*TASK BRIEF*.
The lines to copy are those in the records below that hold the word "color".

BEGIN ENTRIES SUPPLIED

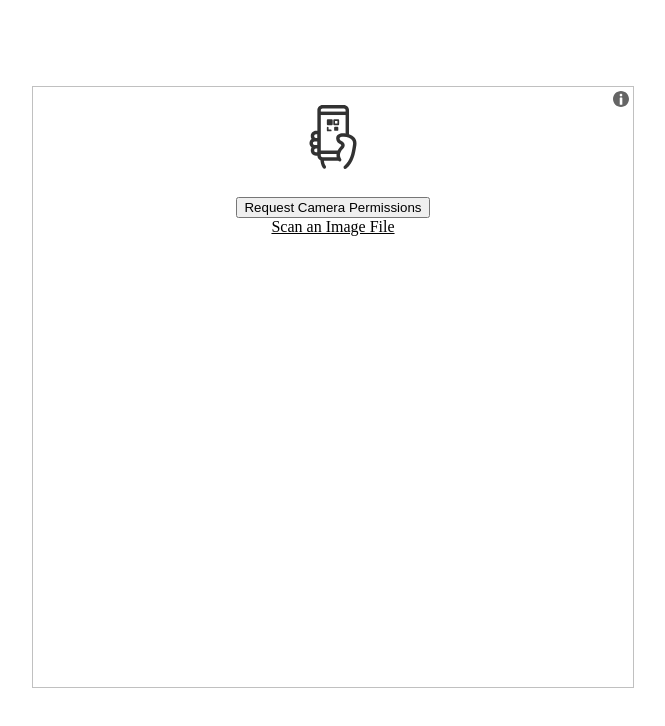
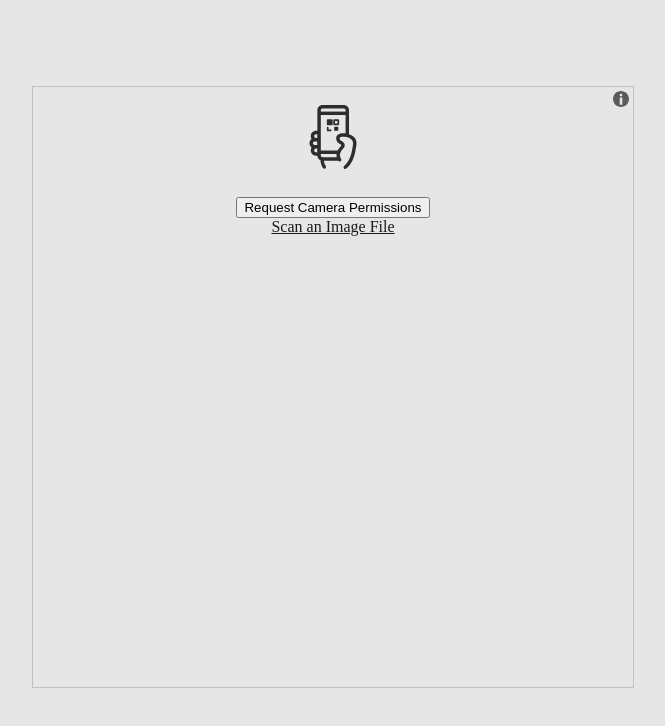
Before and after one commit to sseu-buhzzi/381-07024-qrcode-tools-pwa, a plain HTML site: page index.html in a window 1280 px wide. Shown: the whole page, without its empty margins (307-972 px from the left). Drawn offline with Linux system fonts and the light colour scheme.

Commit message:
style: add dark mode

```diff
--- a/index.html
+++ b/index.html
@@ -13,11 +13,19 @@
 			height: 100vh;
 			margin: 0;
 			padding: 0;
-			overflow-y: scroll;
+			overflow: hidden;
 			display: flex;
 			flex-direction: column;
 			align-items: center;
 			justify-content: center;
+			@media (prefers-color-scheme: light) {
+				background-color: hsl(0, 0%, 90%);
+				color: hsl(0, 0%, 10%);
+			}
+			@media (prefers-color-scheme: dark) {
+				background-color: hsl(0, 0%, 10%);
+				color: hsl(0, 0%, 90%);
+			}
 		}
 		#text {
 			text-align: center;
@@ -25,11 +33,17 @@
 		#reader {
 			width: 75vmin;
 			height: 75vmin;
+			& > div > img {
+				@media (prefers-color-scheme: dark) {
+					filter: invert();
+				}
+			}
 		}
 		#result {
+			width: fit-content;
+			height: fit-content;
 			background-color: black;
 			color: white;
-			overflow: scroll;
 		}
 	</style>
 </head>
--- a/sw.js
+++ b/sw.js
@@ -1,4 +1,4 @@
-const VERSION = "v0.0.38107024";
+const VERSION = "v0.0.38107026";
 const VERSION_URL = "/version.txt";
 const CACHE_NAME = `qr-code-tools-v0.0.38107024`;
 
```
Also changed, not shown: version.txt.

END ENTRIES SUPPLIED

*WRITTEN RESPONSE*.
+			@media (prefers-color-scheme: light) {
+				background-color: hsl(0, 0%, 90%);
+				color: hsl(0, 0%, 10%);
+			@media (prefers-color-scheme: dark) {
+				background-color: hsl(0, 0%, 10%);
+				color: hsl(0, 0%, 90%);
+				@media (prefers-color-scheme: dark) {
 			background-color: black;
 			color: white;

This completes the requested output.